Most passwords are hashed or one way encrypted when stored for added security. This makes it difficult for an attacker to retrieve the original password through accidental or malicious access to the database as there is no way to decrypt it directly.
Unfortunately this approach is still susceptible to rainbow tables, where you use an already generated table of password combinations and their hashes to quickly look up the original password from the hash. Due to this, most systems have implemented salts to their hashes by either appending a string to the password or the hashed string and hashing it again before storing. By using salts, the rainbow tables that would be required to perform such a look up would have to be exponentially larger making it impractical.
Finally, these passwords still end up prone to another attack that is unavoidable, which is brute force attacks, where a user goes through all possible combinations computing their hashes the same way your system would, and doing this till it ends up with a match. For this, the only thing we can do is slow them down, by either forcing more complicated passwords (uses upper/lower case, numbers, symbols) and/or implementing what is called key stretching.
Key stretching works essentially by rehashing the password many times and salting it with the previous hash, and obviously starting the process by hashing it with a randomly generated salt string that is stored along with the final hash to prevent rainbow table attacks.

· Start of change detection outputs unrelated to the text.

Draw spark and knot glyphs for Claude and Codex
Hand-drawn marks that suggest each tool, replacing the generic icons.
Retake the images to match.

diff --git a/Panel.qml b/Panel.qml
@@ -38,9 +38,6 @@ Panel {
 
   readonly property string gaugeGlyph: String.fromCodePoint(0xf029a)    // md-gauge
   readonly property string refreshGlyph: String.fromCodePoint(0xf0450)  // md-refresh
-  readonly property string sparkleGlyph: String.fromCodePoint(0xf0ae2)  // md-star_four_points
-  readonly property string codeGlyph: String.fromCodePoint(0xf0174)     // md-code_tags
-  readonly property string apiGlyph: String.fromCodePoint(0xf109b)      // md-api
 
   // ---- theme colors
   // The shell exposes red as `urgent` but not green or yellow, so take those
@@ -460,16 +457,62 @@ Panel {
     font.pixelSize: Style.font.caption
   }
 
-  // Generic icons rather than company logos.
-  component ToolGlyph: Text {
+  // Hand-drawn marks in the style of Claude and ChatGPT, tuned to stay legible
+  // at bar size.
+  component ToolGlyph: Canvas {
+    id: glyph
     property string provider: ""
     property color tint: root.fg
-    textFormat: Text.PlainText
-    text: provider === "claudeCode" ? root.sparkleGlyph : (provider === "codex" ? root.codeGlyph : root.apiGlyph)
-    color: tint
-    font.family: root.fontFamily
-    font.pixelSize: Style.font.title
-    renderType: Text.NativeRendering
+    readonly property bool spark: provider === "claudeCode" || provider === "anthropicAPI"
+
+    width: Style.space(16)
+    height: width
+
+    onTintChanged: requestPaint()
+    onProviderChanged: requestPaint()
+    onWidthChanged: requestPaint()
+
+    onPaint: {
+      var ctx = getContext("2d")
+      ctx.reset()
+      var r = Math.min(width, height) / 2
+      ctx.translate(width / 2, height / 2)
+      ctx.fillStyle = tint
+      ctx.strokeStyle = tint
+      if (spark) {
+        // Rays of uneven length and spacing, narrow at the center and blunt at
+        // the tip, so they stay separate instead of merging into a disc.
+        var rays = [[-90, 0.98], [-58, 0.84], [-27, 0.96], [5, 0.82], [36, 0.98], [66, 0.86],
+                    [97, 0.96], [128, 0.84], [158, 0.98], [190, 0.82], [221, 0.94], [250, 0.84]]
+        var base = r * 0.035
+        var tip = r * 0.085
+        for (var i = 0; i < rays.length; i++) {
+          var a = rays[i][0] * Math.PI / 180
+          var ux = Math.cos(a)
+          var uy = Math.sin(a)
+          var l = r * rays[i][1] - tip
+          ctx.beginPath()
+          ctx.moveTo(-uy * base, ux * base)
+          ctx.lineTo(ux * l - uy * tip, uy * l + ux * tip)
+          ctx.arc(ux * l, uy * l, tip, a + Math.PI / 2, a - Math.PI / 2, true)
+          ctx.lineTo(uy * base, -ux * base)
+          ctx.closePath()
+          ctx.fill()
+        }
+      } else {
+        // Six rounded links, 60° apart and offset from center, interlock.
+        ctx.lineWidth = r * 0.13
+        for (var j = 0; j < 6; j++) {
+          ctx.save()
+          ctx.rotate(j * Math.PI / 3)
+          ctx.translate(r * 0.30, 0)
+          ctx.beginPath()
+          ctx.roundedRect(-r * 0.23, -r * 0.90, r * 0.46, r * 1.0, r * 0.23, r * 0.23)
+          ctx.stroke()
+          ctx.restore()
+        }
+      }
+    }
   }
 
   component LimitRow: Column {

Most of the optimizations I did involved reducing the number of function calls by making some code more repetitive (made a huge difference in some browsers), made a stretch function that avoids converting the hash to hex only to convert back to binary for each iteration, as well as benchmarking various different approaches to certain equations.
Thanks to these optimization, not only is key stretching 150-400% faster, a normal MD5 hash is up to 164% faster in my benchmarks.

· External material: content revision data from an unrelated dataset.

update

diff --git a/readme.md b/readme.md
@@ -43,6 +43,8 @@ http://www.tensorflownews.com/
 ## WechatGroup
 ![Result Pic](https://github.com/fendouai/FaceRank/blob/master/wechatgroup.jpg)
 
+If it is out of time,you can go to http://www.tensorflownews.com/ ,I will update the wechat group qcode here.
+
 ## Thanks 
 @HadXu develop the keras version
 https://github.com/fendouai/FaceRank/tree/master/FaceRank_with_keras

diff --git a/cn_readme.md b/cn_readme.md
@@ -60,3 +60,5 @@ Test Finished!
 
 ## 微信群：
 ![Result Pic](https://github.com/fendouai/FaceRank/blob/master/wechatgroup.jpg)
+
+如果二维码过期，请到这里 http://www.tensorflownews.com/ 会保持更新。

You can download the script, see all my benchmarks and get a more in depth explanation of everything here.